SIPTU representatives have called on the government to reconsider its opposition to a bill which, if enacted, would provide migrant workers with “increased rights, including language training and improved sick leave provision”.
The Employment Permits (Miscellaneous Provisions) Bill 2021 was proposed by Solidarity-People Before Profit for its second reading in the Dáil last week.
SIPTU Manufacturing Division organiser, Greg Ennis, said: “The government has failed to introduce adequate statutory occupational sick pay provision, as recommended in the final report of the Oireachtas Special Committee on Covid-19 Response in October 2020.
“It also made clear that it would be opposing the Employment Permits [Miscellaneous Provisions] Bill 2021.
“This bill, if enacted, would provide for mandatory language training, 70% of salary for four weeks if a worker is forced to take sick leave and six months if they suffer an occupational injury, along with several other necessary improvements in the rights of migrant workers.
“SIPTU members view this bill as a significant step in the right direction to protect migrant workers and our essential food supply as we learn to co-exist with Covid-19.
“It is now time for all TDs who ‘talk the talk’ about the essential work of food processing workers to ‘walk the walk’ and act positively to support this bill.”
‘A worker is a worker’
He added: “The existing work permit system is strongly tilted in favour of employers and this has led to the gross exploitation of migrant workers over many years in Ireland.
“It has resulted in many living in cramped, ill-equipped and unsafe living conditions. While working, many must also endure poor health and safety provision, shameful terms and conditions of employment and increased risks of Covid-19 infection. In addition, for many, sick pay and pension provision is non-existent.
“A worker is a worker, irrespective of their place of birth; they should be treated with dignity and respect and in a way which recognises the importance of their role in a modern, forward-looking Ireland.”
Representing the government, Minister of State at the Department of Enterprise, Trade and Employment Damien English, said that the government intends to oppose it at the scheduled vote on the bill this week.
Plight of migrant workers
Deputy Richard Boyd Barrett said that this bill is “about trying to learn one of the lessons of the Covid-19 pandemic and protecting a particularly vulnerable group of workers whose plight was highlighted in the midst of the pandemic”.
“The most important provision of this bill is, crucially, to ensure an employer pays for a sick pay scheme for workers on general employment permits so that if they become ill, they will receive 70% of the pay they would have got for four weeks, if it is personal illness or injury, or six months if it is work-related.
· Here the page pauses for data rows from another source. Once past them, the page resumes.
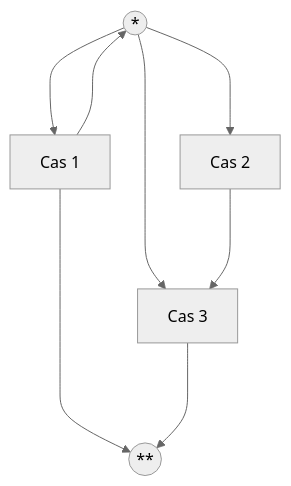
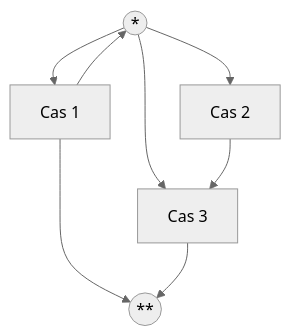
One commit to Kechidi/TP1 changed the seventh of 7 diagrams in cours/black-red-trees.md. Above: the diagram before and after it, drawn with Mermaid (neutral theme).

Commit message:
Fin ajout

````diff
--- a/cours/black-red-trees.md
+++ b/cours/black-red-trees.md
@@ -326,7 +326,7 @@
 ```mermaid
 graph TD
-  start(("*")) ---> Cas1[Cas 1] & Cas2[Cas 2] & Cas3[Cas 3]
-  Cas1 ---> start & stop(("**"))
-  Cas2 ---> Cas3
-  Cas3 ---> stop
+  start(("*")) --> Cas1[Cas 1] & Cas2[Cas 2] & Cas3[Cas 3]
+  Cas1 --> start & stop(("**"))
+  Cas2 --> Cas3
+  Cas3 --> stop
 ```
````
“It is obviously important for the health of the workers that they are not forced to go to work while sick out of fear of financial loss or retribution by an employer who might be unhappy if they choose to stay off sick.
“However, as we learned during the pandemic, it was critically important to address the plight of these workers to reduce the level of transmission of Covid-19.
“In other words, if they were treated badly, there was a serious impact on the public health situation in the towns, villages and areas around where those plants were based.”
Food supply chain
The deputy said that of additional importance was the “potential impacts” on the food supply chain of this country.
“If 70% of the people who help process meat and pick fruit and vegetables to stock the shelves in the shops of this country to feed people were vulnerable and could be sick, this could have potentially endangered the food supply chain for the whole country,” he continued.
“Addressing this is also good for workers generally. There is not a proper statutory sick pay scheme for all workers in this country. Many workers in the private sector do not have that and we need that as well.”
He added that the government should support this bill, and that “we owe an ongoing debt to these vulnerable workers for the role they play in producing the food the people of this country need”.
“There is a history of them being mistreated. We have seen starkly that, if they do not have a right to sick pay and protections as employees, it can be very bad not just for them, but for our entire society.
“Considering that the food we eat is one of the most basic things we need to sustain our society, it says something that pretty much everyone along the food chain, whether they are Irish, small farmers, migrant workers or the people who work in the shops, is pretty poorly paid.”